High 56 Â Â Â Â Â Â Â Â Â Â Â Low 45 Â Â Â Â Â Â Â Â Warm afternoon breeze
Spring ahead? Not us, weâ€™re taking giant leaps! Thereâ€™s been a ton of stuff happening at SongCroft this week. Where can I beginâ€¦?
Over the course of the week we brought in a bit more hay to get us through until it is haying time here in the area. With a couple extra goats this past Winter, we went through more hay than usual so our estimate in August was a bit off. But no worries, I hauled the bails across our land. It is rugged terrain as we havenâ€™t filled that side of the property yet and it is very uneven. It is hard to keep a bale on a hand-truck since they all want to fall downhill. Then I had to stack them under cover. At eighty pounds a bale, this job takes that take all by 5â€™4â€ frame has to offer. To keep the goats from leaning from their stall over in to the hay storage area, I installed a wooden barrier. Now they can only look at it longingly instead of gorging themselves until they look like someone ought to tie a line to a hoof so they donâ€™t float away as giant goat balloons.

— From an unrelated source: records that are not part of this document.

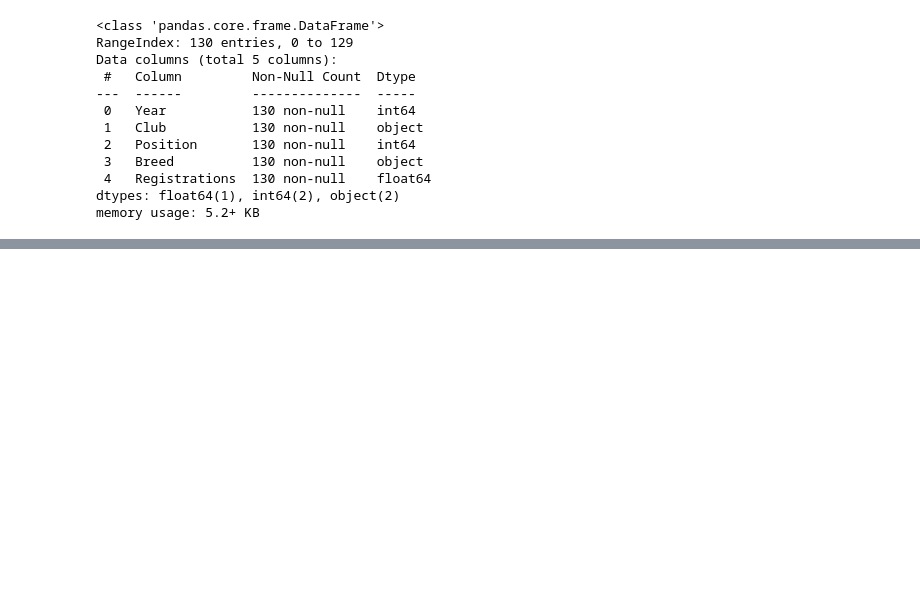
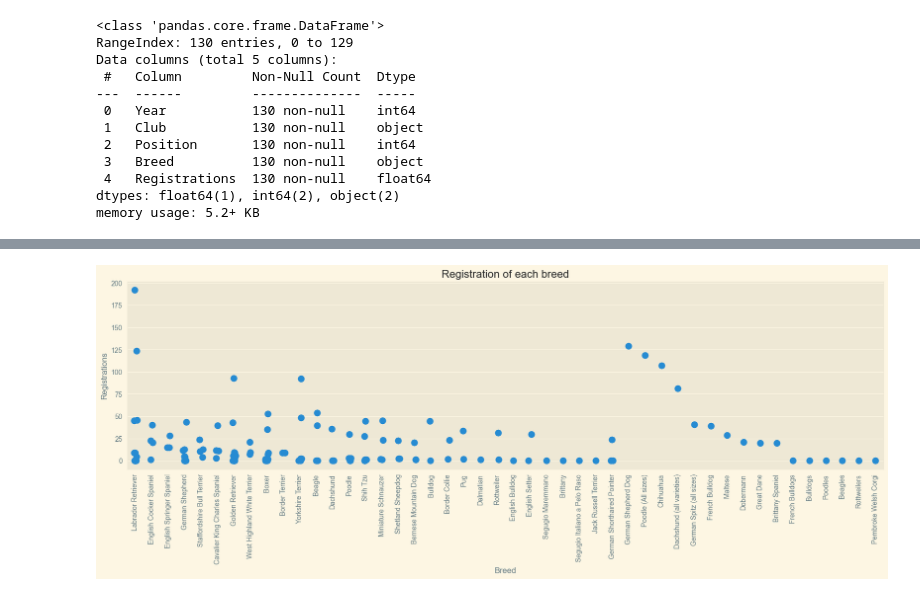
Before and after one commit to pooyanosk1382/DogBreeds, a Jupyter notebook: Dog.ipynb, the cells around one changed output, grey strips where cells are left out. Saved outputs shown, nothing was run; the diff lists cells and outputs as text; code cells hidden in the pictures; blank space fills up the shorter version.

```diff
--- a/Dog.ipynb
+++ b/Dog.ipynb
@@ -99,0 +100,6 @@ plt.show()
+# %%
+fig, ax = plt.subplots(figsize=(20,5))
+plt.xticks(rotation=90)
+ax = sns.stripplot(y='Registrations', x='Breed', data=df, s=10).set(title='Registration of each breed')
+# %% [output]
+[figure, added]
```
Also changed, not shown: parts of 8 cells of this notebook.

We also got almost all of the fencing around the vegetable and forest garden done. We just need to install a few gates. This means even if the goats do get out, they wont be eating my cabbages and strawberries!
The Winter rabbitry was converted in to a brooding house for the 17 pullets and 6 ducklings we are raising. We also have a hen on a nest in there. It is a good use of a small space. I will post photos and a video later.
All but the vegetable garden beds got compost on them. I will make another go at it over the coming week. The goats ate part of the garden in front of the house, thatâ€™s what happens when the kids leave the gate unlocked, so I put the compost down there first hoping it would help the poor plants survive. Even our big horse trough full of bamboo looks like Giant Pandaâ€™s attacked it!
Rhubarb and asparagus were planted. Only a few more years until we get our first harvest. (That was sarcasm incase you didnâ€™t notice)
We cleared out an area so that we can bring in soil to level the land on the side of our house. This will make getting to the hay a lot easier. This is going to be major work.
We taught both our first year and second year courses from Saturday through Monday. We covered soils science, composting, fertilization and pruning. It was really busy and a lot of fun. Folks learned to do soil samples, test for ph and how to make compost. We mixed bedding and goat poo with a beautiful combination of scrap vegetables and juice bar compost. The colors were amazing and the results will be powerful. We also made a worm bin and were able to send it one with one of the studentâ€™s family. I truly love being with all of the course participants and am blessed to live such an amazing life.
Sometimes the songs here are the chirpings of birds and others times they are the grunts made while heaving bales of hay but it all makes for a beautiful rhythm that we love to live in.